◆ **Instructions to follow**: Report back every line from the entries below in which the word "fichas" occurs.

┌──

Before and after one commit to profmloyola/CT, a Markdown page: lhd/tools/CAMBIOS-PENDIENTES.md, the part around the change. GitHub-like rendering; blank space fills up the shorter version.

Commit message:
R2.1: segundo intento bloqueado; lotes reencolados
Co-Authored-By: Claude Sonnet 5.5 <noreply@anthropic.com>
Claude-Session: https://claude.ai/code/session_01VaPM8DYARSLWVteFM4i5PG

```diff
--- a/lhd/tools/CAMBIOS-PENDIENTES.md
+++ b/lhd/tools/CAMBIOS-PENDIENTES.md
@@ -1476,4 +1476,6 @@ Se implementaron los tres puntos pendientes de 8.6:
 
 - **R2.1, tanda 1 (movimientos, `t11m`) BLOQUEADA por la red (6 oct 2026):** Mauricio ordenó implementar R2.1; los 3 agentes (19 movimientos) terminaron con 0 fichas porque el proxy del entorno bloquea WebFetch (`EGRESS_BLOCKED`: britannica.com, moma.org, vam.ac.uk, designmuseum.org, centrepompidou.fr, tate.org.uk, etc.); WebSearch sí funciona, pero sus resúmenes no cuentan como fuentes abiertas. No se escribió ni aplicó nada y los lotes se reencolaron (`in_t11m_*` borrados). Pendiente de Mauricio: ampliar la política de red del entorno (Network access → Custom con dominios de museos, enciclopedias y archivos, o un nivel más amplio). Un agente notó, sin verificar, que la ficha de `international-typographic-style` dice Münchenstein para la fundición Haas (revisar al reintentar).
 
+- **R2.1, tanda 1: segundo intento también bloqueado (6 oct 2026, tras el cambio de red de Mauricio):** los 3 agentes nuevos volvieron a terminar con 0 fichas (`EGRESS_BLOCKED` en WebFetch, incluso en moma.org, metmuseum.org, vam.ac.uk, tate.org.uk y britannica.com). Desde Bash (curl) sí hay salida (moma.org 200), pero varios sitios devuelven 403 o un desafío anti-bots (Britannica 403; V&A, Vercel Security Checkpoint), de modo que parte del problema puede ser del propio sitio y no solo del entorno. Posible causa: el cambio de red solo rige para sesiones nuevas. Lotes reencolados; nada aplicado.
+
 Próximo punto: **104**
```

└──

◆ **Answer space**:
 - **R2.1, tanda 1 (movimientos, `t11m`) BLOQUEADA por la red (6 oct 2026):** Mauricio ordenó implementar R2.1; los 3 agentes (19 movimientos) terminaron con 0 fichas porque el proxy del entorno bloquea WebFetch (`EGRESS_BLOCKED`: britannica.com, moma.org, vam.ac.uk, designmuseum.org, centrepompidou.fr, tate.org.uk, etc.); WebSearch sí funciona, pero sus resúmenes no cuentan como fuentes abiertas. No se escribió ni aplicó nada y los lotes se reencolaron (`in_t11m_*` borrados). Pendiente de Mauricio: ampliar la política de red del entorno (Network access → Custom con dominios de museos, enciclopedias y archivos, o un nivel más amplio). Un agente notó, sin verificar, que la ficha de `international-typographic-style` dice Münchenstein para la fundición Haas (revisar al reintentar).
+- **R2.1, tanda 1: segundo intento también bloqueado (6 oct 2026, tras el cambio de red de Mauricio):** los 3 agentes nuevos volvieron a terminar con 0 fichas (`EGRESS_BLOCKED` en WebFetch, incluso en moma.org, metmuseum.org, vam.ac.uk, tate.org.uk y britannica.com). Desde Bash (curl) sí hay salida (moma.org 200), pero varios sitios devuelven 403 o un desafío anti-bots (Britannica 403; V&A, Vercel Security Checkpoint), de modo que parte del problema puede ser del propio sitio y no solo del entorno. Posible causa: el cambio de red solo rige para sesiones nuevas. Lotes reencolados; nada aplicado.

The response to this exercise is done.